It also became apparent that my undetected bipolar could have actually been adversely affected because of the strong dose of antidepressants that I had been taking. My psychiatrist and I worked out a plan to medicate and manage the way I was feeling and how I was coping. Part of this was trying to pinpoint a change from my usual mental struggles. I had lost my grandmother and the woman who took me in and raised me four years previously to cancer. I now know that this is when it first started to really take hold.

Prioritising my creativity

Now after over two years of trial and error with varying meds and doses, I now know that for me the most effective way of managing my bipolar is by being creative. Even as a child I would always be drawing or making something and even as young as six years old, it says on a piece of my work: ‘When I’m older I want to be an artist… or a hairdresser!’ Even at high school I was very academically bright.
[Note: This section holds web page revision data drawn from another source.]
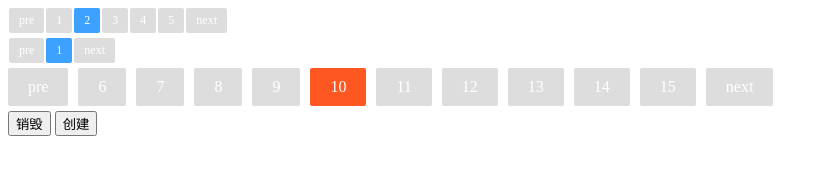
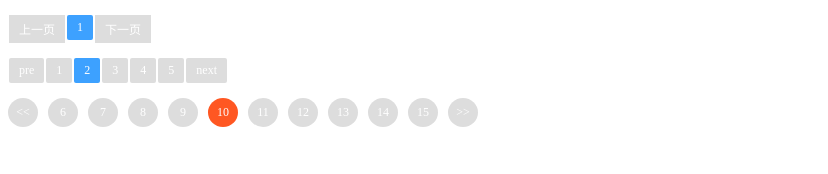
Before and after one commit to xiekun1992/pagination, a plain HTML site: page example/index.html in a window 1280 px wide. Shown: the whole page, without its empty margins (0-828 px from the left). Drawn offline with Linux system fonts and the light colour scheme.

Commit message:
添加上下翻页禁用样式

```diff
--- a/example/index.html
+++ b/example/index.html
@@ -6,13 +6,16 @@
 	<link rel="stylesheet" href="../src/pagination.css">
 	<style>
 		div{
-			margin: 5px 0;
+			margin: 15px 0;
 		}
 		#pagination2 .x-pagination>li>a{
-			padding: 10px 20px;
-			font-size: 16px;
+	        padding: 7px 0;
+   	 		width: 30px;
+		    text-align: center;
+		    border-radius: 50%;
 		}
 		#pagination2 .x-pagination>li{
+		    border-radius: 50%;
 			margin: 0 5px;
 		}
 		#pagination2 .x-pagination{
@@ -25,11 +28,10 @@
 	</style>
 </head>
 <body>
+	<div id="pagination3"></div>
 	<div id="pagination1"></div>
-	<div id="pagination3"></div>
 	<div id="pagination2"></div>
-	<button>销毁</button>
-	<button>创建</button>
+
 	<script src="../src/pagination.js"></script>
 	<script>
 		var p1 = new _x.Pagination({
@@ -43,14 +45,18 @@
 			container: pagination2,
 			pageSize: 2,
 			totalNum: 100,
-			btnNum: 10
+			btnNum: 10,
+			preText: '<<',
+			nextText: '>>'
 		}).init();
 		p2.select(10);
 		var p3 = new _x.Pagination({
 			container: pagination3,
 			pageSize: 10,
 			totalNum: 10,
-			btnNum: 5
+			btnNum: 5,
+			preText: '上一页',
+			nextText: '下一页'
 		}).init();
 		p3.select(5);
 	</script>
--- a/src/pagination.css
+++ b/src/pagination.css
@@ -16,14 +16,24 @@
     margin: 0 1px;
     background-color: #dddddd;
     border-radius: 2px;
+    user-select: none;
+    -webkit-user-select: none;
+    -moz-user-select: none;
+    -ms-user-select: none;
+    -o-user-select: none;
 }
 .x-pagination>li>a {
     padding: 5px 10px;
     display: inline-block;
 	text-decoration: none;
 	color: #fff;
+	cursor: pointer;
 }
 .x-pagination>li:hover,
 .x-pagination>li.active{
 	background-color: #3da1ff;
 }
+.x-pagination>li.disabled>a{
+	background-color: #dddddd;
+	cursor: not-allowed;
+}
--- a/src/pagination.js
+++ b/src/pagination.js
@@ -20,7 +20,7 @@
 		this.domElement.appendChild(this.aElement);
 
 		this.aElement.innerText = this.text;
-		this.aElement.setAttribute('href', 'javascript:void(0)');
+		// this.aElement.setAttribute('href', 'javascript:void(0)');
 		this.aElement.addEventListener('click', function(){
 			this.trigger('button.clicked', this.value);
 		}.bind(this));
@@ -37,7 +37,11 @@
 	};
 	Button.prototype.updateStyle = function(value){
 		// 当前按钮未被点击则取消选中样式
-		if(value !== this.value){
+		if(value == 'disable'){
+			this.domElement.setAttribute('class', 'disabled');
+		}else if(value == 'enable'){
+			this.domElement.removeAttribute('class');
+		}else if(value !== this.value){
 			var attr = this.domElement.getAttribute('class');
 			if(attr){
 				attr = attr.replace(/^active$|^active|active$|\s+?active\s+?/g, ' ')
@@ -91,12 +95,15 @@
 
 
 	function Pagination(options){
-		this.domElement = null;
 		this.pageSize = options.pageSize || 0;
 		this.totalNum = options.totalNum || 0;
+		this.container = options.container;
+		this.btnNum = this.btnEndNum = options.btnNum || 5;
+		this.preText = options.preText || 'pre';
+		this.nextText = options.nextText || 'next';
+
 		this.btnStartNum = this.pageNum = 1;
-		this.btnEndNum = this.btnNum = options.btnNum || 5;
-		this.container = options.container;
+		this.domElement = null;
 		this.totalPage = Math.ceil(this.totalNum / this.pageSize);
 		this.btns = [];
 	}
@@ -114,7 +121,7 @@
 			this.domElement = document.createElement('ul');
 			this.domElement.setAttribute('class', 'x-pagination');
 			// 上一页按钮
-			var preBtn = new Button({text: 'pre', value: 'pre'}).init();
+			var preBtn = new Button({text: this.preText, value: 'pre'}).init();
 			this.btns.push(preBtn);
 			this.domElement.appendChild(preBtn.domElement);
 			preBtn.on('button.clicked', this.select.bind(this));
@@ -129,7 +136,7 @@
 				this.btns.push(btn);
 			}
 			// 下一页按钮
-			var nextBtn = new Button({text: 'next', value: 'next'}).init();
+			var nextBtn = new Button({text: this.nextText, value: 'next'}).init();
 			this.btns.push(nextBtn);
 			this.domElement.appendChild(nextBtn.domElement);
 			nextBtn.on('button.clicked', this.select.bind(this));
@@ -141,6 +148,7 @@
 		return this;
 	};
 	Pagination.prototype.select = function(pageNum){
+		var preBtn = this.btns[0], nextBtn = this.btns[this.btns.length - 1];
 		// 计算当前页
 		if(pageNum === 'pre'){
 			this.pageNum--;
@@ -160,6 +168,22 @@
 			}else{
 				this.pageNum = pageNum;
 			}
+		}
+		if(this.pageNum == this.totalPage){
+			if(this.pageNum == 1){
+				preBtn.trigger('button.updatestyle', 'disable');
+				nextBtn.trigger('button.updatestyle', 'disable');
+			}else{
+				preBtn.trigger('button.updatestyle', 'enable');
+				nextBtn.trigger('button.updatestyle', 'disable');
+			}
+		}else if(this.pageNum == 1){
+			nextBtn.trigger('button.updatestyle', 'enable');
+			preBtn.trigger('button.updatestyle', 'disable');
+		}else{
+			preBtn.trigger('button.updatestyle', 'enable');
+			nextBtn.trigger('button.updatestyle', 'enable');
+
 		}
 		for(var i = 0; i < this.btns.length; i++){
 			this.btns[i].trigger('button.updatestyle', this.pageNum);
```
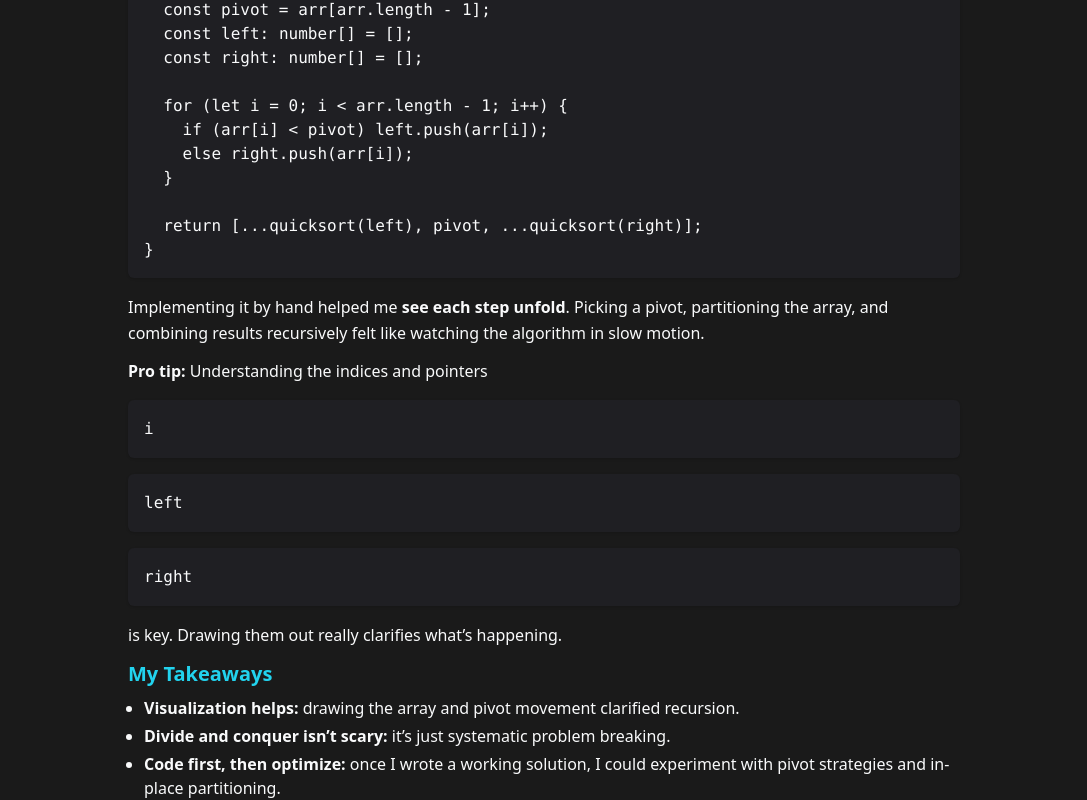
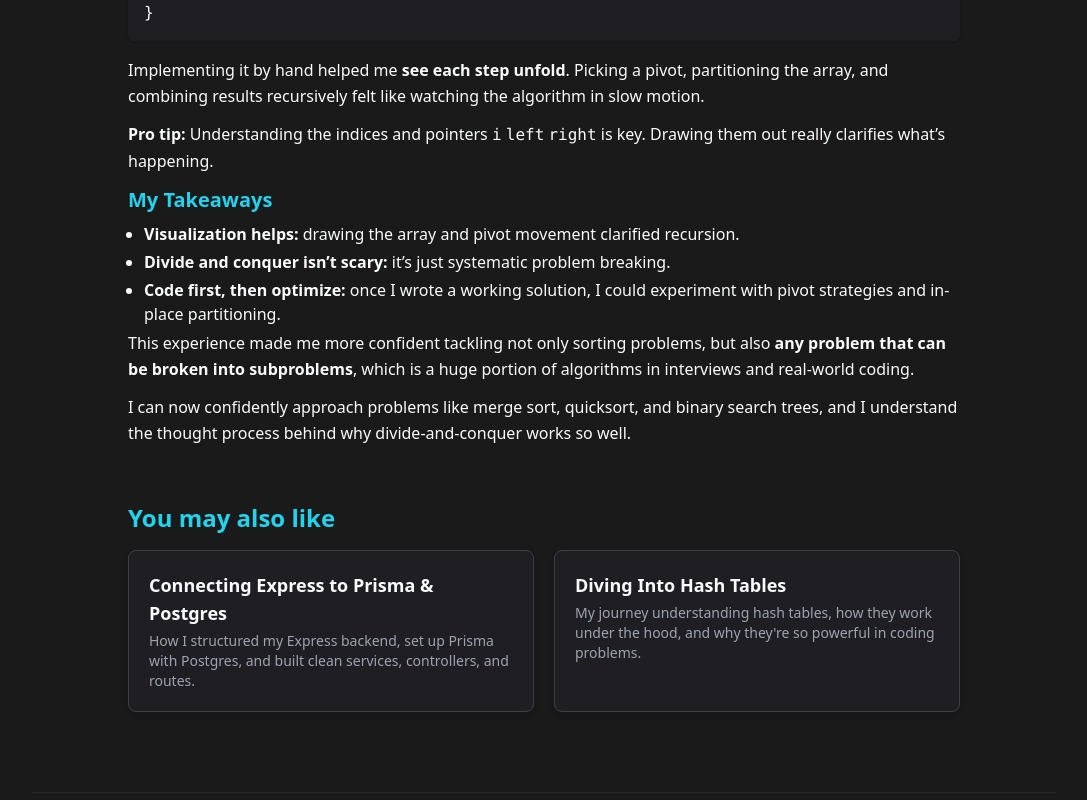
Before and after one commit to trev-sykes/trevs-portfolio, a Next.js app: page /blogs/grokking-dnc-algorithms in a window 1280 px wide. Shown: the part 1368-2168 px from the top of the page, without its empty margins (96-1183 px from the left). Built offline with nearby package versions, Linux system fonts and the light colour scheme.

Commit message:
fix html pre error, update description for project page

```diff
--- a/app/blogs/[id]/page.tsx
+++ b/app/blogs/[id]/page.tsx
@@ -26,24 +26,31 @@ const markdownComponents: Partial<Components> = {
         <p className="text-text leading-relaxed mb-3" {...props} />
     ),
     code: ({ node, inline, className, children, ...props }: any) => {
-        return inline ? (
+        if (inline) {
+            return (
                 <code
                     className="bg-surface-dark px-1 py-0.5 rounded text-accent-cyan font-mono"
                     {...props}
                 >
                     {children}
                 </code>
-        ) : (
-            <pre className="bg-surface-dark text-text p-4 rounded-md overflow-x-auto shadow-sm my-4">
+            );
+        }
+
+        // For code blocks, return only the <code> element
+        // rehype-highlight will wrap it in <pre> automatically
+        return (
             <code
-                    className={`language-${className?.replace("language-", "")} font-mono`}
+                className={className}
                 {...props}
             >
                 {children}
             </code>
-            </pre>
         );
     },
+    pre: ({ node, ...props }) => (
+        <pre className="bg-surface-dark text-text p-4 rounded-md overflow-x-auto shadow-sm my-4" {...props} />
+    ),
     li: ({ node, ...props }) => (
         <li className="mb-1 ml-4 list-disc text-text" {...props} />
     ),
@@ -58,8 +65,17 @@ export default async function BlogPost({ params }: Props) {
     const blog = BLOGS.find((b) => b.id === id);
     if (!blog) return notFound();
 
-    // Create recommended blogs (excluding current one)
-    const recommended = BLOGS.filter(b => b.id !== id).slice(0, 2);
+    // Exclude current blog
+    const otherBlogs = BLOGS.filter(b => b.id !== id);
+
+    // Shuffle the array using Fisher-Yates
+    for (let i = otherBlogs.length - 1; i > 0; i--) {
+        const j = Math.floor(Math.random() * (i + 1));
+        [otherBlogs[i], otherBlogs[j]] = [otherBlogs[j], otherBlogs[i]];
+    }
+
+    // Pick first two after shuffle
+    const recommended = otherBlogs.slice(0, 2);
 
     return (
         <>
--- a/app/data/projects.ts
+++ b/app/data/projects.ts
@@ -68,7 +68,7 @@ const PROJECTS: Project[] = [
         tech: ["Solidity", "React", "TypeScript", "Ethers.js", "Chainlink", "Vite"]
     },
     {
-        id: 2,
+        id: 7,
         title: "Hype Dex",
         description:
             "A decentralized bonding curve marketplace for creating, minting, and burning ETH-backed ERC-6909 tokens. Built with React, TypeScript, Solidity, Foundry, and Wagmi, featuring quadratic token pricing, real-time charting, and trustless on-chain reserves.",
--- a/app/projects/[id]/page.tsx
+++ b/app/projects/[id]/page.tsx
@@ -22,8 +22,17 @@ export default async function ProjectDetail({ params }: Props) {
     const project = PROJECTS.find((p) => p.id === parseInt(id));
     if (!project) return notFound();
 
-    // Create recommended projects (excluding current one)
-    const recommended = PROJECTS.filter(p => p.id !== project.id).slice(0, 2);
+    // Exclude current blog
+    const otherProjects = PROJECTS.filter(p => p.id !== parseInt(id));
+
+    // Shuffle the array using Fisher-Yates
+    for (let i = otherProjects.length - 1; i > 0; i--) {
+        const j = Math.floor(Math.random() * (i + 1));
+        [otherProjects[i], otherProjects[j]] = [otherProjects[j], otherProjects[i]];
+    }
+
+    // Pick first two after shuffle
+    const recommended = otherProjects.slice(0, 2);
 
     return (
         <>
--- a/app/projects/page.tsx
+++ b/app/projects/page.tsx
@@ -29,6 +29,11 @@ export default function ProjectsPage() {
                     </Link>
                 </div>
 
+                {/* Description */}
+                <p className="text-text-muted mb-8">
+                    Explore my latest creations. Click a project to see it in action!
+                </p>
+
                 {/* Projects Grid */}
                 <div className="grid grid-cols-1 md:grid-cols-2 lg:grid-cols-3 gap-8">
                     {PROJECTS.map((project) => (
```
Lines whose indentation alone changed are shown as unchanged.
I even went to Oxford University as part of the top 10% gifted and talented in the UK… I never lost the desire of: ‘I want to be an artist or a hairdresser.’ Much to my teacher’s disappointments, it’s not surprising to me now at 32 that I immediately went into hairdressing and have stayed in the industry ever since.

Albeit a little cliched, I would definitely say that I am an artist! And a scientist and a therapist! I’m really proud that despite all the struggles, and the unpredictability of my illnesses, I run a small, independent and very successful hair and beauty salon at the heart of the community. I get to spend all day making people feel beautiful, laughing and being creative. It’s like my paintbrushes from childhood got a giant upgrade - colouring is definitely my specialty.  We have been a national finalist in 3 of the biggest competitions. I really enjoy interior design and took much pride in the salon’s renovation from a derelict space to a pretty, calm and welcoming space for customers. Sometimes I can feel very low but can now recognise that two things will never fail to make me feel better - creativity and exercise.

If I haven’t got a creative focus - for example throughout lockdowns when I wasn’t able to work - I then start to struggle. I really miss the escapism and probably control to an extent of creating something and being the master of the results.  I know some people find mindful colouring useful. For me it’s the same with creating beautiful colour work or hairstyles. I do still like to draw, but I think it’s the person that comes with my creative tasks now that makes my job the epicentre of my motivations creatively. 

Speaking openly about my mental health

Now I’m older things continue to make more sense. Recently I had an epiphany: people who visit the salon always tell me that I am like a free therapist… but actually, I realised that because I care about those people so much, I fully understand the power I have to make them feel better. They are unbeknowignly helping me. I have those days where I can’t face the world, I never know when they are coming and how long they will last- which is the nature of the beast…. but because I will not let these people down it forces me to get up and get to work. By the end of the day, I’ve been creative, made people feel great and then don’t have the added pressure of disappointing anyone or the stress of rescheduling.

That said, I am very lucky. It is not a secret that I have mental illnesses. It’s something that’s been widely acknowledged, accepted and supported. I feel free to speak openly about the way I’m feeling or to encourage others to feel like they can speak openly also. People come from far and wide because they also have bipolar and other mental illnesses and it’s a welcome relief to go to a salon that understands. In contrast, we also offer appointments in complete silence and sometimes even with the shutters down if they prefer. It’s interesting that something I thought would potentially tarnish my business actually is having the opposite effect.  I would say that this is my biggest achievement in my career.

Rachel Hill